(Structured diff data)
==============================
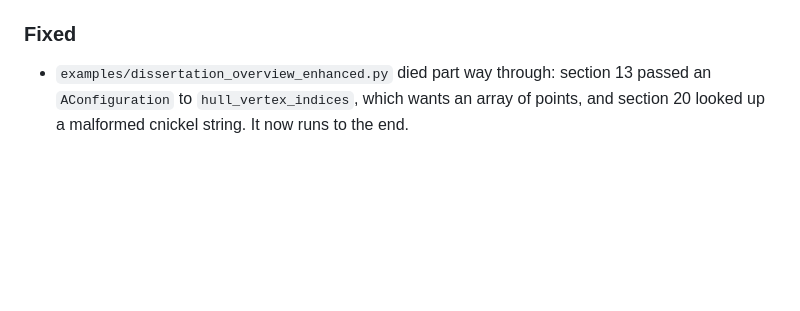
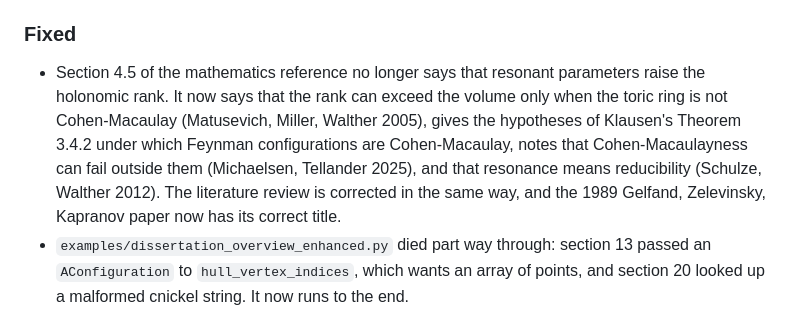
Before and after one commit to byrondenham/feynkit, a Markdown page: CHANGELOG.md, the part around the change. GitHub-like rendering; blank space fills up the shorter version.

```diff
--- a/CHANGELOG.md
+++ b/CHANGELOG.md
@@ -131,6 +131,13 @@
 
 ### Fixed
 
+- Section 4.5 of the mathematics reference no longer says that resonant parameters raise the
+  holonomic rank. It now says that the rank can exceed the volume only when the toric ring is
+  not Cohen-Macaulay (Matusevich, Miller, Walther 2005), gives the hypotheses of Klausen's
+  Theorem 3.4.2 under which Feynman configurations are Cohen-Macaulay, notes that
+  Cohen-Macaulayness can fail outside them (Michaelsen, Tellander 2025), and that resonance
+  means reducibility (Schulze, Walther 2012). The literature review is corrected in the same
+  way, and the 1989 Gelfand, Zelevinsky, Kapranov paper now has its correct title.
 - `examples/dissertation_overview_enhanced.py` died part way through: section 13
   passed an `AConfiguration` to `hull_vertex_indices`, which wants an array of
   points, and section 20 looked up a malformed cnickel string. It now runs to
```
Also changed, not shown: docs/literature-review.md (+5 -2 lines), docs/mathematics-reference.md (+41 -7 lines).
==============================
Copy the preceding data in full and word for word, dropping its pictures.

### ANSWER TO THIS PROBLEM
Before and after one commit to byrondenham/feynkit, a Markdown page: CHANGELOG.md, the part around the change. GitHub-like rendering; blank space fills up the shorter version.

```diff
--- a/CHANGELOG.md
+++ b/CHANGELOG.md
@@ -131,6 +131,13 @@
 
 ### Fixed
 
+- Section 4.5 of the mathematics reference no longer says that resonant parameters raise the
+  holonomic rank. It now says that the rank can exceed the volume only when the toric ring is
+  not Cohen-Macaulay (Matusevich, Miller, Walther 2005), gives the hypotheses of Klausen's
+  Theorem 3.4.2 under which Feynman configurations are Cohen-Macaulay, notes that
+  Cohen-Macaulayness can fail outside them (Michaelsen, Tellander 2025), and that resonance
+  means reducibility (Schulze, Walther 2012). The literature review is corrected in the same
+  way, and the 1989 Gelfand, Zelevinsky, Kapranov paper now has its correct title.
 - `examples/dissertation_overview_enhanced.py` died part way through: section 13
   passed an `AConfiguration` to `hull_vertex_indices`, which wants an array of
   points, and section 20 looked up a malformed cnickel string. It now runs to
```
Also changed, not shown: docs/literature-review.md (+5 -2 lines), docs/mathematics-reference.md (+41 -7 lines).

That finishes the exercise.